This is not to suggest that reform won’t happen. House Republican leaders are highly motivated to lance this boil. “This is going to be an issue that Democrats use to beat up Republicans until it’s taken off the table,” acknowledges Cole.
And although much has been made of Boehner assuring his conference that he will abide by the so-called Hastert Rule on immigration (meaning that he won’t move a bill that doesn’t have the support of a majority of the majority), Hill veterans note that there are ways around this unofficial mandate.
In some cases, leadership can get a majority of its members to express private support for a bill even when they’re unwilling to vote for it, notes Feehery. (Cole cites the fiscal cliff deal an example.) As for the official vote count, Republican staffers are already allowing for a bit of wiggle room. While passing legislation with more Ds than Rs would be a no-no, passing it with, say, 120 votes from each team would be just fine. Of the Hastert Rule hubbub, the GOP aide says, “It’s kind of a lot of ado about nothing.”
Or as Cole puts it, “The Hastert Rule is a rule except when it’s not.”

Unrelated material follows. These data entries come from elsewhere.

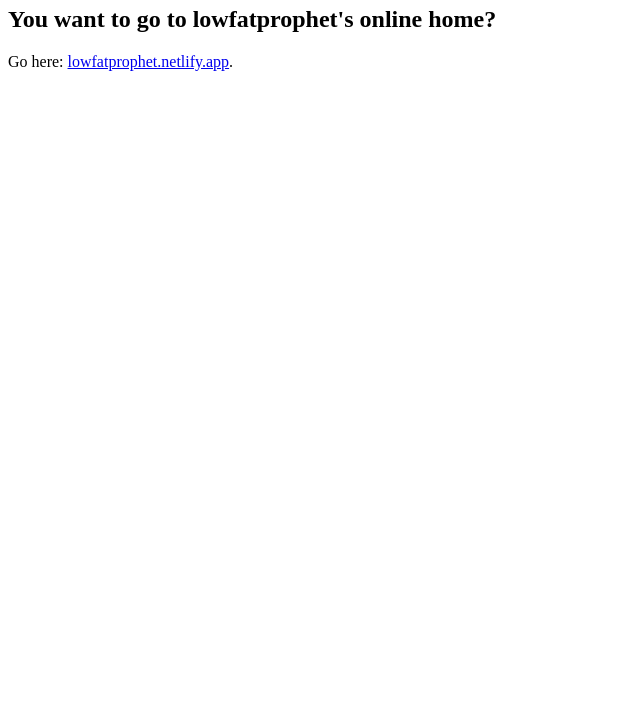
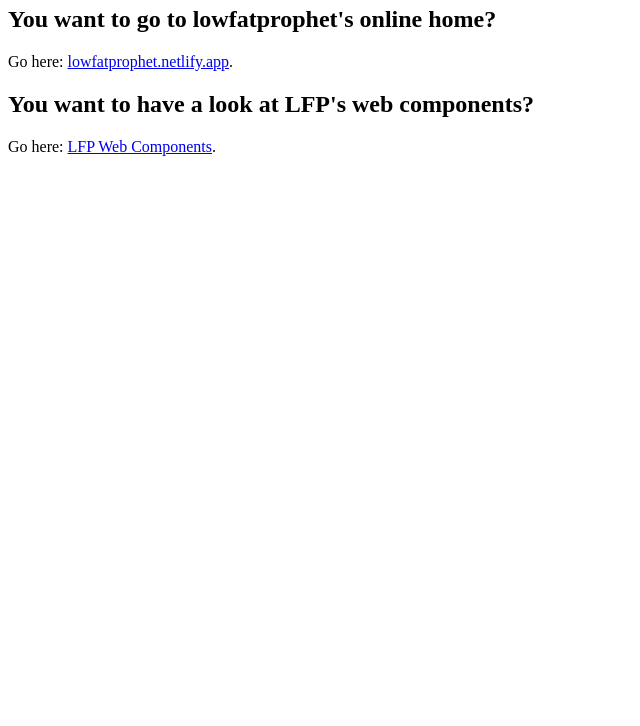
Before and after one commit to lowfatprophet/lowfatprophet.github.io, a plain HTML site: page index.html in a window 1280 px wide. Shown: the part 74-800 px from the top of the page, without its empty margins (0-640 px from the left). Drawn offline with Linux system fonts and the light colour scheme.

Commit message:
update: index.html

```diff
--- a/index.html
+++ b/index.html
@@ -7,5 +7,7 @@
   <h1>Welcome to <code>lowfatprophet.github.io</code></h1>
   <h2>You want to go to lowfatprophet's online home?</h2>
   <p>Go here: <a href="https://lowfatprophet.netlify.app">lowfatprophet.netlify.app</a>.</p>
+  <h2>You want to have a look at LFP's web components?</h2>
+  <p>Go here: <a href="/LFP-Web-Components">LFP Web Components</a>.</p>
 </body>
 </html>
```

Just don’t talk that way in front of the conference’s right wing. They already have issues with the leadership, and some have even launched a crusade to make the Hastert Rule binding. (As if the House needed any more hurdles to getting stuff done.) All of which suggests that Boehner et al. should rest up over the recess and brace for a July 10 “listening session” that will, by comparison, make their last colonoscopy seem like a week in Palm Beach.